> [TRY IT]:
Starting with the first line of the material, reproduce exactly each line up to and including the one that contains "as the standing", leaving out every picture.

--------

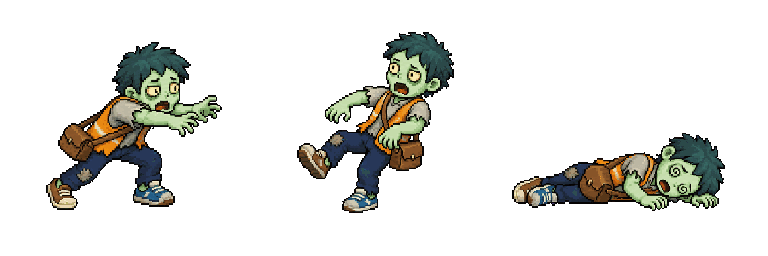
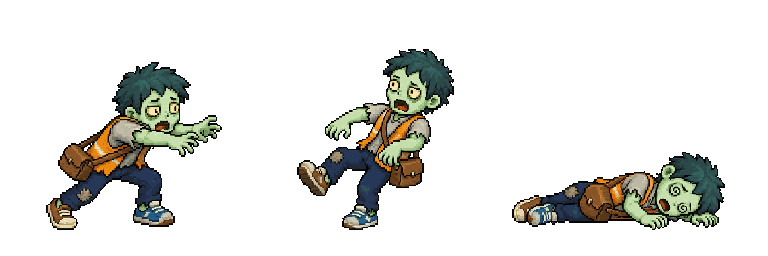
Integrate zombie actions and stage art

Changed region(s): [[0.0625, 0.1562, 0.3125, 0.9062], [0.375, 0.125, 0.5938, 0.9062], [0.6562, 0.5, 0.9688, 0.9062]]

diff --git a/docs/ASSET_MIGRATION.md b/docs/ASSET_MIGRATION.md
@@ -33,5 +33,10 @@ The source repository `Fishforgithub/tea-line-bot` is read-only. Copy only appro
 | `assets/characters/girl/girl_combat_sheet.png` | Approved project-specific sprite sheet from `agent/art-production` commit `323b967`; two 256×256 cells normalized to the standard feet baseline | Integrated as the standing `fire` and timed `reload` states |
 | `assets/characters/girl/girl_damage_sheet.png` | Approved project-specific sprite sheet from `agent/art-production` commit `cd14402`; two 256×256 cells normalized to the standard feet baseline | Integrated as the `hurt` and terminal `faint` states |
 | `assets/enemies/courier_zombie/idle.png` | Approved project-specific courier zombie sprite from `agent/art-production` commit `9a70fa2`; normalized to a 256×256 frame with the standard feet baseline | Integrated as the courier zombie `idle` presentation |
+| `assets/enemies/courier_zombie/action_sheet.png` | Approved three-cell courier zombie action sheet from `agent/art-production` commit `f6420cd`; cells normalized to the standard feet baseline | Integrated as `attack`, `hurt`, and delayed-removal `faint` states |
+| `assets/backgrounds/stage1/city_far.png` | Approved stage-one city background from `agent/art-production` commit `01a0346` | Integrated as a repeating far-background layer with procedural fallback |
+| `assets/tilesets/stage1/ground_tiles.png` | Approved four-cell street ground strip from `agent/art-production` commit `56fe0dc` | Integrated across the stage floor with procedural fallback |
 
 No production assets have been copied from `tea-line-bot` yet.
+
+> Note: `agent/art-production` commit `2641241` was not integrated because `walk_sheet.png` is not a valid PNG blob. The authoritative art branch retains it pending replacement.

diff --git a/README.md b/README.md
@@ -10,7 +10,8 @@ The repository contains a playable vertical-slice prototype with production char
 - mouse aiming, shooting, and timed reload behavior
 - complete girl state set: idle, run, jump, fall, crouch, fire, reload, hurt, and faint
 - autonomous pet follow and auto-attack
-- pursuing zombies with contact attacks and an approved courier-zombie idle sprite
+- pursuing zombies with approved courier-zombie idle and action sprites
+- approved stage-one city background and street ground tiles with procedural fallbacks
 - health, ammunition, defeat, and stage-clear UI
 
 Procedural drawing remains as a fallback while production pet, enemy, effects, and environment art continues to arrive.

--------

> [PROBLEM SOLUTION]:
Integrate zombie actions and stage art

Changed region(s): [[0.0625, 0.1562, 0.3125, 0.9062], [0.375, 0.125, 0.5938, 0.9062], [0.6562, 0.5, 0.9688, 0.9062]]

diff --git a/docs/ASSET_MIGRATION.md b/docs/ASSET_MIGRATION.md
@@ -33,5 +33,10 @@ The source repository `Fishforgithub/tea-line-bot` is read-only. Copy only appro
 | `assets/characters/girl/girl_combat_sheet.png` | Approved project-specific sprite sheet from `agent/art-production` commit `323b967`; two 256×256 cells normalized to the standard feet baseline | Integrated as the standing `fire` and timed `reload` states |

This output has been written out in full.